Writings by Dr. John C. Rao

The Splendors and Miseries of the Spanish American Missions

(The Angelus, November 2023.)

As is so often the case with respect to their boasting in other realms, liberal and modernist apologists often talk about “missiology”---the “science” of missionary activity---as though they invented it ex nihilo. This pretension is definitively refuted by even a cursory glance at the history of Spanish missionary work in America. And given the depth of the Spanish academic revival at institutions like the Universities of Salamanca and the Alcalá that paralleled the voyages of discovery and played an enormous role at the Council of Trent as well, one wonders how anyone of good will could possibly neglect it. Nevertheless, the splendors of Spanish American missiology and the practical achievements emerging from its speculations were marred by a battery of real miseries as well: some of the consequences of which continue to weigh down heavily on the life of the Church in this entire region.
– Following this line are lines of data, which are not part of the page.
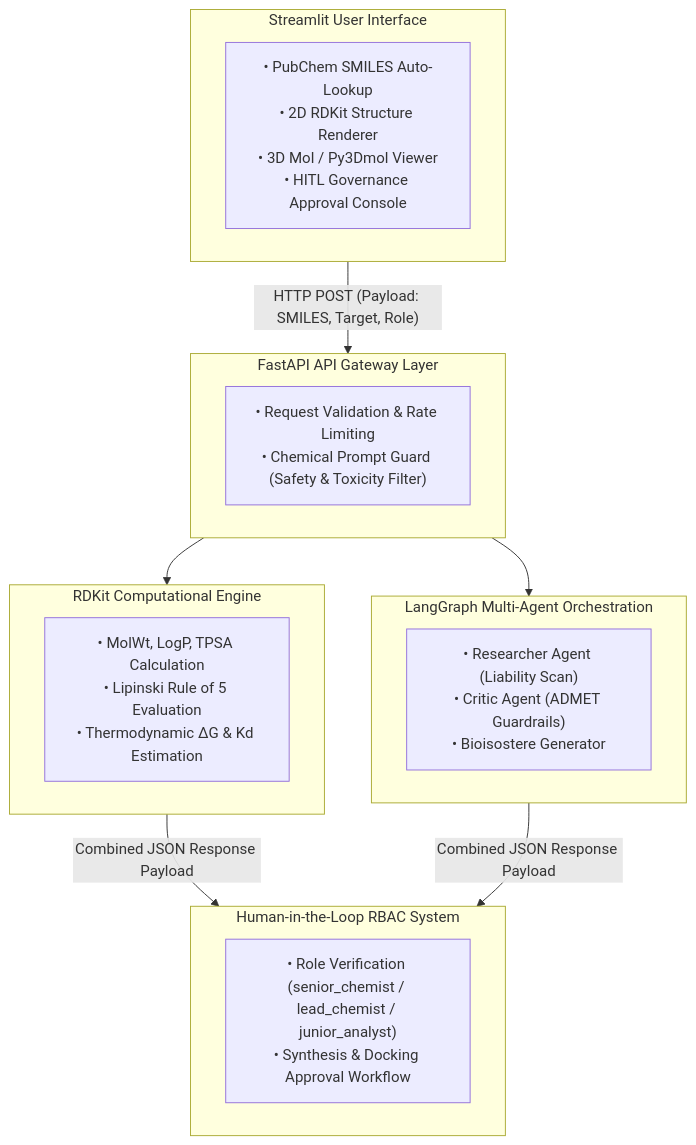
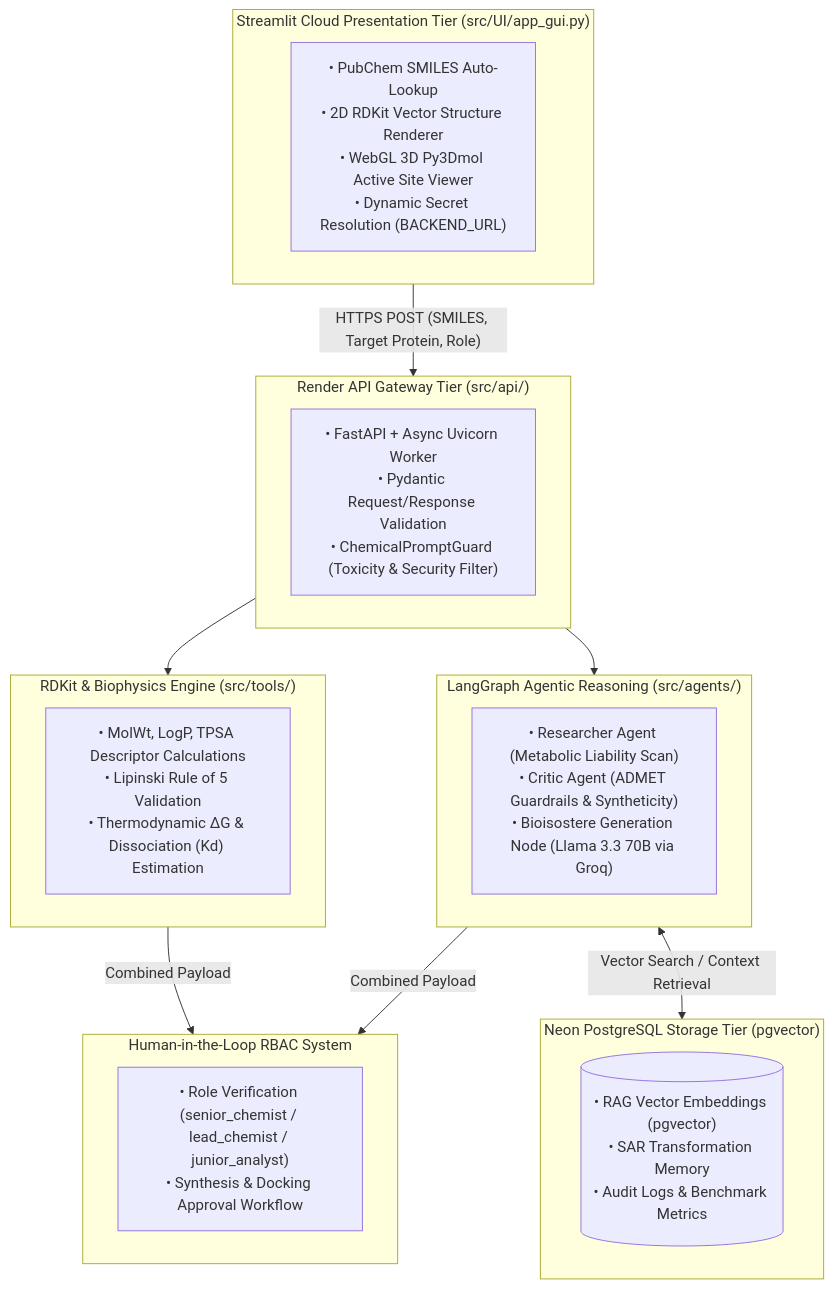
The diagram in README.md (akkamble90/LeadOpt-AI), drawn with Mermaid before and after one commit. The commit also changed other lines of this file, not shown here.

````diff
--- a/README.md
+++ b/README.md
@@ -25,28 +25,33 @@
 ```mermaid
 graph TD
-    subgraph UI_Layer[" Streamlit User Interface"]
-        UI["• PubChem SMILES Auto-Lookup<br/>• 2D RDKit Structure Renderer<br/>• 3D Mol / Py3Dmol Viewer<br/>• HITL Governance Approval Console"]
+    subgraph UI_Layer[" Streamlit Cloud Presentation Tier (src/UI/app_gui.py)"]
+        UI["• PubChem SMILES Auto-Lookup<br/>• 2D RDKit Vector Structure Renderer<br/>• WebGL 3D Py3Dmol Active Site Viewer<br/>• Dynamic Secret Resolution (BACKEND_URL)"]
     end
 
-    subgraph API_Layer[" FastAPI API Gateway Layer"]
-        API["• Request Validation & Rate Limiting<br/>• Chemical Prompt Guard (Safety & Toxicity Filter)"]
+    subgraph API_Layer[" Render API Gateway Tier (src/api/)"]
+        API["• FastAPI + Async Uvicorn Worker<br/>• Pydantic Request/Response Validation<br/>• ChemicalPromptGuard (Toxicity & Security Filter)"]
     end
 
-    subgraph Comp_Engine[" RDKit Computational Engine"]
-        RDKit["• MolWt, LogP, TPSA Calculation<br/>• Lipinski Rule of 5 Evaluation<br/>• Thermodynamic ΔG & Kd Estimation"]
+    subgraph Comp_Engine[" RDKit & Biophysics Engine (src/tools/)"]
+        RDKit["• MolWt, LogP, TPSA Descriptor Calculations<br/>• Lipinski Rule of 5 Validation<br/>• Thermodynamic ΔG & Dissociation (Kd) Estimation"]
     end
 
-    subgraph Agent_Orch[" LangGraph Multi-Agent Orchestration"]
-        Graph["• Researcher Agent (Liability Scan)<br/>• Critic Agent (ADMET Guardrails)<br/>• Bioisostere Generator"]
+    subgraph Agent_Orch[" LangGraph Agentic Reasoning (src/agents/)"]
+        Graph["• Researcher Agent (Metabolic Liability Scan)<br/>• Critic Agent (ADMET Guardrails & Syntheticity)<br/>• Bioisostere Generation Node (Llama 3.3 70B via Groq)"]
+    end
+
+    subgraph DB_Layer[" Neon PostgreSQL Storage Tier (pgvector)"]
+        DB[("• RAG Vector Embeddings (pgvector)<br/>• SAR Transformation Memory<br/>• Audit Logs & Benchmark Metrics")]
     end
 
     subgraph Governance[" Human-in-the-Loop RBAC System"]
         HITL["• Role Verification (senior_chemist / lead_chemist / junior_analyst)<br/>• Synthesis & Docking Approval Workflow"]
     end
 
-    UI_Layer -->|"HTTP POST (Payload: SMILES, Target, Role)"| API_Layer
+    UI_Layer -->|"HTTPS POST (SMILES, Target Protein, Role)"| API_Layer
     API_Layer --> Comp_Engine
     API_Layer --> Agent_Orch
-    Comp_Engine -->|"Combined JSON Response Payload"| Governance
-    Agent_Orch -->|"Combined JSON Response Payload"| Governance
+    Agent_Orch <-->|"Vector Search / Context Retrieval"| DB_Layer
+    Comp_Engine -->|"Combined Payload"| Governance
+    Agent_Orch -->|"Combined Payload"| Governance
 ```
````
It seems to me that one major reason for neglect of Spanish missiology is the fact that many Catholics feel that the two Dominicans first popularly associated with it in America, Antonio de Montesinos (1475-1540) and Bartolomé de Las Casas (1484-1566), threw the entire work of Christianization of the New World into disrepute with their bitter criticism of the early colonists’ behavior towards the Indians in the Caribbean. But whatever contribution their assault may have made to the growth of the anti-Catholic and anti-Spanish Black Legend, there is no denying that the great theologians of the school of Salamanca, with Francis de Victoria (1483-1546) heading the list, took the issues concerning evangelization and its relationship to Natural Law that they raised extremely seriously.

The debate that de Montesinos and de Las Casas immediately aroused helped to shape the future attitude of the Spanish Monarchy toward the activities of the different Conquistadors and the spread of the Faith in general. Its policies were reflected in the Ordinances on the Good Treatment of Indians of 1526, the New Laws of 1542, and other decisions taken after the Assembly at Valladolid of 1550-1551. Moreover, the problems brought up by the two Dominicans were discussed by many other missionaries as well, particularly Franciscans, Jesuits, and energetic prelates in the Viceroyalties of New Spain (Mexico) and Peru.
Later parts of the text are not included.